Dean Harding McGarity, 97, passed away on January 7, 2020. She was a brilliant, witty, and compassionate person who worked hard to make the world a better place. She was predeceased by her parents Jack and Cora, her sisters Evelyn, Mildred, and Etta, and her husband of almost 60 years, Herbert C. McGarity. She is survived by her sons David Turner, Michael McGarity, and Danny McGarity, as well as grandchildren Hilary Turner, Jenn Turner, and Laura Turner McIntosh, Melissa McGarity Zurita, and Kevin McGarity, and by great-grandchildren Alexander and Hazel. All will remember her loving kindness and generosity throughout her life. Each of us can remember her willingness on many occasions to make great personal and financial sacrifices to help friends and family out of some significant difficulty. In some instances her fierce love and determined intervention changed the course of lives. She was extraordinary in this love and care for her family.
Born in Oklahoma in 1922 to Jack and Cora Harding, but raised in Vicksburg and Port Gibson, Mississippi with her dear sisters, she attended French Camp Academy Prep School and Hinds College in Mississippi. At French Camp Academy she met the young man who would eventually become her first husband a few years later during the height of World War II. As a war bride with a husband stationed in the Pacific, she would travel and live for a time in Southern California and Jacksonville, Florida. On leave once during the War they took a train to New York City to present her husband’s first novel to a publisher, and saw Frank Sinatra sing at the Palace Theater. After the War they settled in Dallas where she would find work and he could attend SMU. As with many young marriages, this marriage foundered and ended in divorce in the early 1950s. As a single mother with a young son she went to work for a major construction company in Dallas, and soon met the man who would become the love of her life, Herbert “Mac” McGarity. Mac brought to the marriage his own young son, Danny, from a previous marriage. Dean and Mac soon added a third son, Michael Kevin McGarity, to the family. The family traveled for brief interludes to places where Mac’s skills were in great demand, including construction leadership roles in the building of the Air Force Academy in Colorado Springs and the Strategic Air Command base in Altus, Oklahoma during the mid-1950s, but Dallas was always the place called home.
Dean was a great reader and a gifted writer, winning a 1986 First Prize for regional short stories with her tale “The Ladies’ Man.” In 2000 she would publish a well regarded novel, “Comfort Me With Apples,” set in the South during the Great Depression.

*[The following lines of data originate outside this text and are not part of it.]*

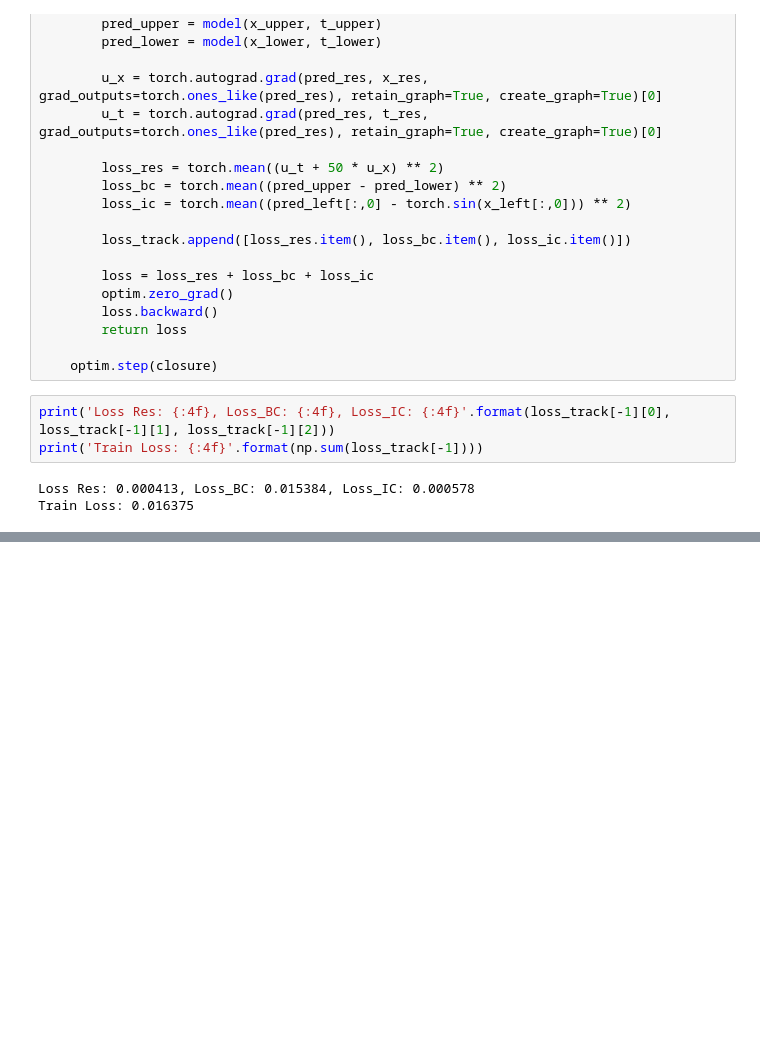
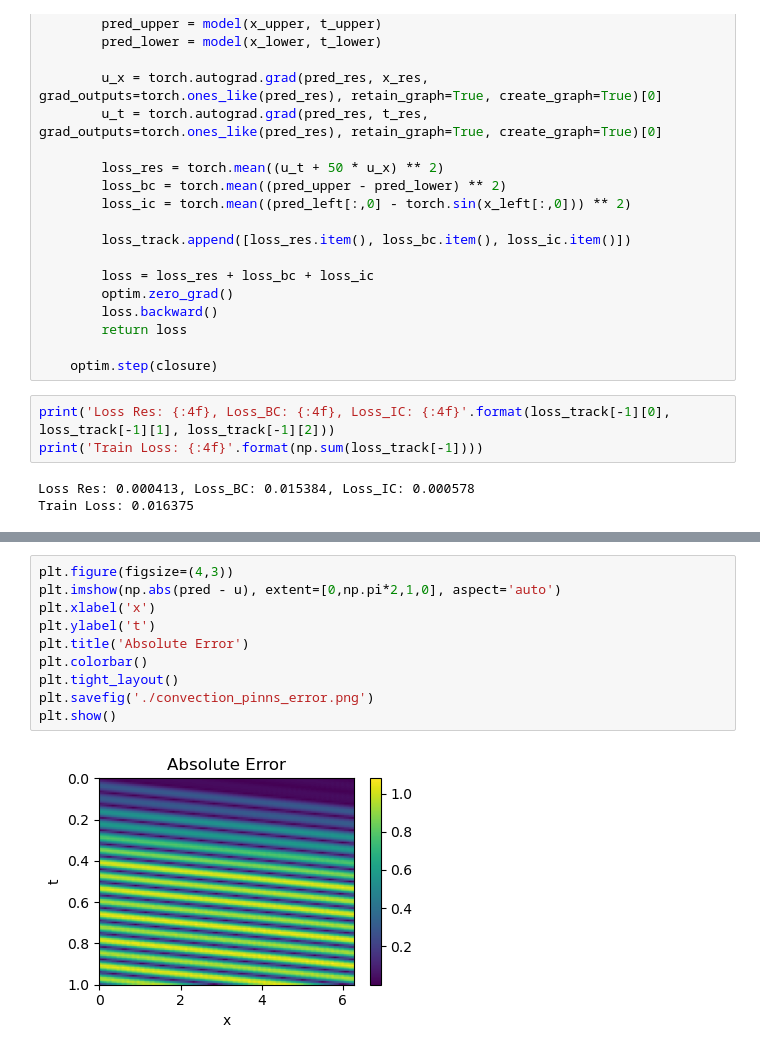
Before and after one commit to AdityaLab/pinnsformer, a Jupyter notebook: demo/convection/convection_pinns.ipynb, the cells around one changed output, grey strips where cells are left out. Saved outputs shown, nothing was run; the diff lists cells and outputs as text; blank space fills up the shorter version.

```diff
--- a/demo/convection/convection_pinns.ipynb
+++ b/demo/convection/convection_pinns.ipynb
@@ -123,0 +141,12 @@ relative L2 error: 0.840410
+# %%
+plt.figure(figsize=(4,3))
+plt.imshow(np.abs(pred - u), extent=[0,np.pi*2,1,0], aspect='auto')
+plt.xlabel('x')
+plt.ylabel('t')
+plt.title('Absolute Error')
+plt.colorbar()
+plt.tight_layout()
+plt.savefig('./convection_pinns_error.png')
+plt.show()
+# %% [output]
+[figure, added]
```
Also changed, not shown: parts of 2 cells of this notebook, 22 other files.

Dean found her spiritual support through the Unity Church and, along with Mac, was very active in supporting the Church. She regularly prayed and meditated on behalf of her family and friends, always “holding them in the Light” in the Unity way.
As Dean entered deep into the ninth decade of her life, she lost many dear friends and family. The loss of long-time friends Martha Dobbs and Phyllis Kline in recent years was particularly painful.
As close family and friends began to slip away, this brilliant, verbose woman began to descend slowly and then more steadily into the sad vacuum of dementia, which ultimately claimed her life at 97. While we find our lives greatly diminished by Dean’s passing, we shall hold fast to the memories of her many kindnesses and generous character, and in our hearts we will forever hold her “in the Light.”
In lieu of flowers, please consider making a memorial donation to the charity of your choice.